What is needed: Copy every record below exactly, leaving out any pictures.

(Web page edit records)
***

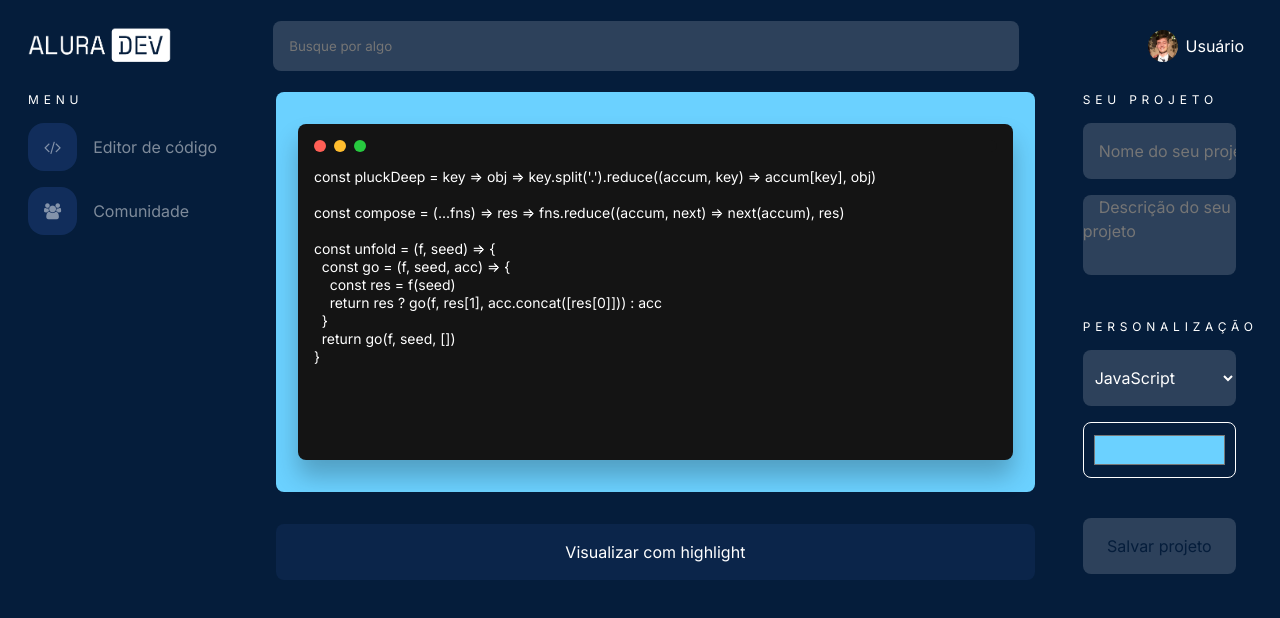
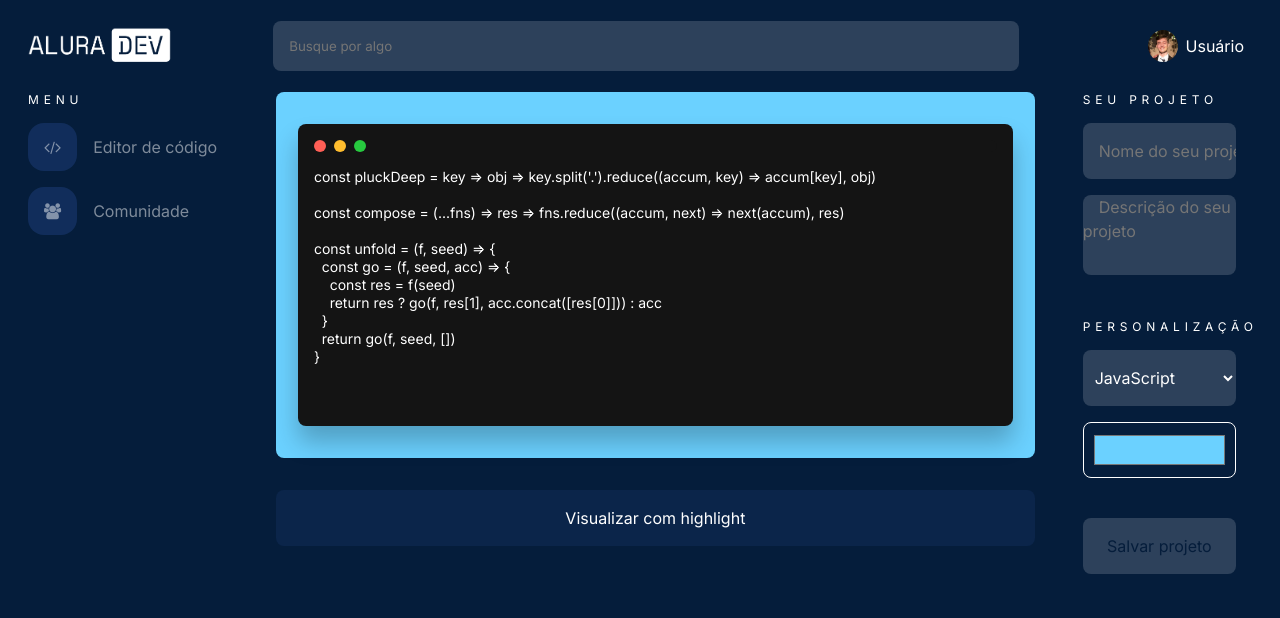
Before and after one commit to FelipePilz/alura-challenge-frontend, an Angular app: page / in a window 1280 px wide. Shown: the top 618 px of the page. Built offline with nearby package versions, Linux system fonts and the light colour scheme.

Commit message:
Melhorado o placeholder do terminal no code-editor

```diff
--- a/src/app/components/code-editor/code-editor.component.html
+++ b/src/app/components/code-editor/code-editor.component.html
@@ -8,19 +8,7 @@
             <div class="yellow"></div>
             <div class="green"></div>
           </div>
-          <textarea spellcheck="false">
-const pluckDeep = key => obj => key.split('.').reduce((accum, key) => accum[key], obj)
-
-const compose = (...fns) => res => fns.reduce((accum, next) => next(accum), res)
-
-const unfold = (f, seed) => {
-  const go = (f, seed, acc) => {
-    const res = f(seed)
-    return res ? go(f, res[1], acc.concat([res[0]])) : acc
-  }
-  return go(f, seed, [])
-}</textarea
-          >
+          <textarea spellcheck="false">{{ editorPlaceholder }}</textarea>
         </div>
       </div>
       <button type="#">Visualizar com highlight</button>
--- a/src/app/components/code-editor/code-editor.component.scss
+++ b/src/app/components/code-editor/code-editor.component.scss
@@ -11,7 +11,7 @@ form {
       width: 95%;
       margin: auto;
       border-radius: 8px;
-      height: 400px;
+      height: 366px;
       display: flex;
 
       .editor {
@@ -51,7 +51,7 @@ form {
         textarea {
           margin-top: 16px;
           width: 100%;
-          height: 262px;
+          height: 242px;
           max-width: 100%;
           max-height: 262px;
           resize: none;
--- a/src/app/components/code-editor/code-editor.component.ts
+++ b/src/app/components/code-editor/code-editor.component.ts
@@ -3,13 +3,18 @@ import { Component, OnInit } from '@angular/core';
 @Component({
   selector: 'app-code-editor',
   templateUrl: './code-editor.component.html',
-  styleUrls: ['./code-editor.component.scss']
+  styleUrls: ['./code-editor.component.scss'],
 })
-export class CodeEditorComponent implements OnInit {
+export class CodeEditorComponent {
+  public editorPlaceholder = `const pluckDeep = key => obj => key.split('.').reduce((accum, key) => accum[key], obj)
 
-  constructor() { }
+const compose = (...fns) => res => fns.reduce((accum, next) => next(accum), res)
 
-  ngOnInit(): void {
+const unfold = (f, seed) => {
+  const go = (f, seed, acc) => {
+    const res = f(seed)
+    return res ? go(f, res[1], acc.concat([res[0]])) : acc
   }
-
+  return go(f, seed, [])
+}`;
 }
```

***

Answer for the task:
Before and after one commit to FelipePilz/alura-challenge-frontend, an Angular app: page / in a window 1280 px wide. Shown: the top 618 px of the page. Built offline with nearby package versions, Linux system fonts and the light colour scheme.

Commit message:
Melhorado o placeholder do terminal no code-editor

```diff
--- a/src/app/components/code-editor/code-editor.component.html
+++ b/src/app/components/code-editor/code-editor.component.html
@@ -8,19 +8,7 @@
             <div class="yellow"></div>
             <div class="green"></div>
           </div>
-          <textarea spellcheck="false">
-const pluckDeep = key => obj => key.split('.').reduce((accum, key) => accum[key], obj)
-
-const compose = (...fns) => res => fns.reduce((accum, next) => next(accum), res)
-
-const unfold = (f, seed) => {
-  const go = (f, seed, acc) => {
-    const res = f(seed)
-    return res ? go(f, res[1], acc.concat([res[0]])) : acc
-  }
-  return go(f, seed, [])
-}</textarea
-          >
+          <textarea spellcheck="false">{{ editorPlaceholder }}</textarea>
         </div>
       </div>
       <button type="#">Visualizar com highlight</button>
--- a/src/app/components/code-editor/code-editor.component.scss
+++ b/src/app/components/code-editor/code-editor.component.scss
@@ -11,7 +11,7 @@ form {
       width: 95%;
       margin: auto;
       border-radius: 8px;
-      height: 400px;
+      height: 366px;
       display: flex;
 
       .editor {
@@ -51,7 +51,7 @@ form {
         textarea {
           margin-top: 16px;
           width: 100%;
-          height: 262px;
+          height: 242px;
           max-width: 100%;
           max-height: 262px;
           resize: none;
--- a/src/app/components/code-editor/code-editor.component.ts
+++ b/src/app/components/code-editor/code-editor.component.ts
@@ -3,13 +3,18 @@ import { Component, OnInit } from '@angular/core';
 @Component({
   selector: 'app-code-editor',
   templateUrl: './code-editor.component.html',
-  styleUrls: ['./code-editor.component.scss']
+  styleUrls: ['./code-editor.component.scss'],
 })
-export class CodeEditorComponent implements OnInit {
+export class CodeEditorComponent {
+  public editorPlaceholder = `const pluckDeep = key => obj => key.split('.').reduce((accum, key) => accum[key], obj)
 
-  constructor() { }
+const compose = (...fns) => res => fns.reduce((accum, next) => next(accum), res)
 
-  ngOnInit(): void {
+const unfold = (f, seed) => {
+  const go = (f, seed, acc) => {
+    const res = f(seed)
+    return res ? go(f, res[1], acc.concat([res[0]])) : acc
   }
-
+  return go(f, seed, [])
+}`;
 }
```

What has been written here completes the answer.